Not helping matters, though, was an Instagram photo Gonzalez posted during the offseason with former University of Miami trainer Jimmy Goins. The man Gonzalez called his “offseason strength coach” was also mentioned in Bosch’s notebooks.
Gonzalez is earnest and good-natured. Energetic. Not one to hold his tongue. You believe him when he speaks.
But doubt edging into all-out cynicism is one of the fiercest byproducts of MLB’s steroid era. We expect outraged denials right up until they turn into feeble, excuse-ridden apologies when the evidence is insurmountable. We’re not prepared for truth. Duplicity is expected. Stringent denunciations are the norm. The script isn’t exactly original.
That’s the one, for example, Jesus Montero followed earlier this year. He repeatedly proclaimed his innocence to Mariners beat writers. Even denied knowing Bosch. Then he earned one of the 50-game suspensions.
And, really, trust has been the steroid era’s great victim. Chris Davis slugs his way to the best season of his young career and questions follow about PED use immediately follow. No evidence. The era has left the notion of being innocent until proven guilty as quaint as flannel uniforms and spitballs.
At some point, though, truth becomes secondary to perception. Gonzalez and Biogenesis appeared in the same sentence.
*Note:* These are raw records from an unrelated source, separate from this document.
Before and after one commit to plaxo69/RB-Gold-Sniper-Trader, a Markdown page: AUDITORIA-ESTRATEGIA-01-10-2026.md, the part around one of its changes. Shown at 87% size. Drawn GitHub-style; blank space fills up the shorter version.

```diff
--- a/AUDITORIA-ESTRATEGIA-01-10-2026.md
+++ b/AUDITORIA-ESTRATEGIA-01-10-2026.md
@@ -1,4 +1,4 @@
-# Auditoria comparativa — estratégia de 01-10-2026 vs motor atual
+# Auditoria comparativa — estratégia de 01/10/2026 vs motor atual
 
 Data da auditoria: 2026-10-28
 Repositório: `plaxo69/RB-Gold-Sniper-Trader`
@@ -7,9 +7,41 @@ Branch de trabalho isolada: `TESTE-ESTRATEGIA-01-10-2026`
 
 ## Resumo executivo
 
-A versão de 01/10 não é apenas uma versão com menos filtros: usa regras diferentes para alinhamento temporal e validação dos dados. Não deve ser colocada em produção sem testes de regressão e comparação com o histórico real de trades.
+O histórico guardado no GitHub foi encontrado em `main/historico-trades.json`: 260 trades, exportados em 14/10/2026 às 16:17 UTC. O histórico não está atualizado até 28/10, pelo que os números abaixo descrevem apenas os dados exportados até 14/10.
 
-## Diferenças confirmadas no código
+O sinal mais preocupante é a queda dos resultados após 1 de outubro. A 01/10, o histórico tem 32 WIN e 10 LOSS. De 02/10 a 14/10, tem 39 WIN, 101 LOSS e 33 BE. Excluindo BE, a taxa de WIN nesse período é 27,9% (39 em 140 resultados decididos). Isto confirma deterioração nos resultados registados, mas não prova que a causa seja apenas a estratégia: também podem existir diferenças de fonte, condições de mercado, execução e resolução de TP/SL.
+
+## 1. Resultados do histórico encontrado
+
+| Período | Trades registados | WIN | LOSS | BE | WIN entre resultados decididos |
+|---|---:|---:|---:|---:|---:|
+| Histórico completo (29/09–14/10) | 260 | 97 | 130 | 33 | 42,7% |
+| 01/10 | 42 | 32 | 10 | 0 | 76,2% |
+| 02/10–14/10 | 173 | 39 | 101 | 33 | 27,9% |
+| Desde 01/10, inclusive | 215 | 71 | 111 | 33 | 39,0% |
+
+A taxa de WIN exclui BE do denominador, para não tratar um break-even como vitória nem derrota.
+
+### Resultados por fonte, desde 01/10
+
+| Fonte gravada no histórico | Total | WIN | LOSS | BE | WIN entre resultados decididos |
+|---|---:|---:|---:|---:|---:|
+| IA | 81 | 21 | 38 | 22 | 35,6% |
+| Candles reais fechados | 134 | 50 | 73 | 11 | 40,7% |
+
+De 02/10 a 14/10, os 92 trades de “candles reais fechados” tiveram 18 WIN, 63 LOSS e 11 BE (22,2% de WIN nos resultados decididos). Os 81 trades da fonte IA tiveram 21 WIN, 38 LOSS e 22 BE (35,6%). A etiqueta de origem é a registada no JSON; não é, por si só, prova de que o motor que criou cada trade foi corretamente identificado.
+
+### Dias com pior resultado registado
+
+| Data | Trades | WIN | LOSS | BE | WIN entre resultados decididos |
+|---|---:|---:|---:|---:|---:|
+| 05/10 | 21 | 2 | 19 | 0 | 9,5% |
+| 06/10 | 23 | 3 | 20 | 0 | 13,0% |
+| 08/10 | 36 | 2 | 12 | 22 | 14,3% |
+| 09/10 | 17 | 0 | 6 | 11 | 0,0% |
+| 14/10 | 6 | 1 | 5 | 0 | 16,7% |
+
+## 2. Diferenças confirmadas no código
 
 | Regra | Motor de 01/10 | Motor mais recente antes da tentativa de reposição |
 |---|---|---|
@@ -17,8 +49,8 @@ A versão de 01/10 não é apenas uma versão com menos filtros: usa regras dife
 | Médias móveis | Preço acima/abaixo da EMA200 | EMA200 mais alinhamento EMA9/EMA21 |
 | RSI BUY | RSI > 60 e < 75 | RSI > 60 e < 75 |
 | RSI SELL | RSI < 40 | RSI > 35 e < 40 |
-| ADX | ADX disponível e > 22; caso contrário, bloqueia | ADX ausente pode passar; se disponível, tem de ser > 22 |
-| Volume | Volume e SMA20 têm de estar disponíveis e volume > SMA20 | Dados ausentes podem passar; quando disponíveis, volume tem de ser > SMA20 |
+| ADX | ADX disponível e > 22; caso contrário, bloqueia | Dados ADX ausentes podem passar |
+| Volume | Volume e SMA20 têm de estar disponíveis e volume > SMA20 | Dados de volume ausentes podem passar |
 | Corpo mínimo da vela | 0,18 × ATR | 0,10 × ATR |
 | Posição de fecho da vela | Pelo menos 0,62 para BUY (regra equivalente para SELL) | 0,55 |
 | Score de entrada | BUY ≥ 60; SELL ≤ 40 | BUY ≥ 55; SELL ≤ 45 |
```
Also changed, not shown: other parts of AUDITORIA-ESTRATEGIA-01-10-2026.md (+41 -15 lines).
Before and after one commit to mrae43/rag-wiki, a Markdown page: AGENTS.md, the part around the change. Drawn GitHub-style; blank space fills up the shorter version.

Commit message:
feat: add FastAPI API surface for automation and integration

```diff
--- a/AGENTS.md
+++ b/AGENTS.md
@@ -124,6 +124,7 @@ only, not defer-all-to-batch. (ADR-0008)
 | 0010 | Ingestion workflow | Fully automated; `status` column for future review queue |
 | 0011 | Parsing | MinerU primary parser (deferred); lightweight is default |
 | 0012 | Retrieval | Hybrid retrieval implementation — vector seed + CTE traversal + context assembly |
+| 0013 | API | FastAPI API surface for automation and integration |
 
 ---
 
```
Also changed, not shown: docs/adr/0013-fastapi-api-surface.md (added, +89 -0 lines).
The rest didn’t seem to matter.
Gonzalez passed blood and urine doping tests on Jan. 31.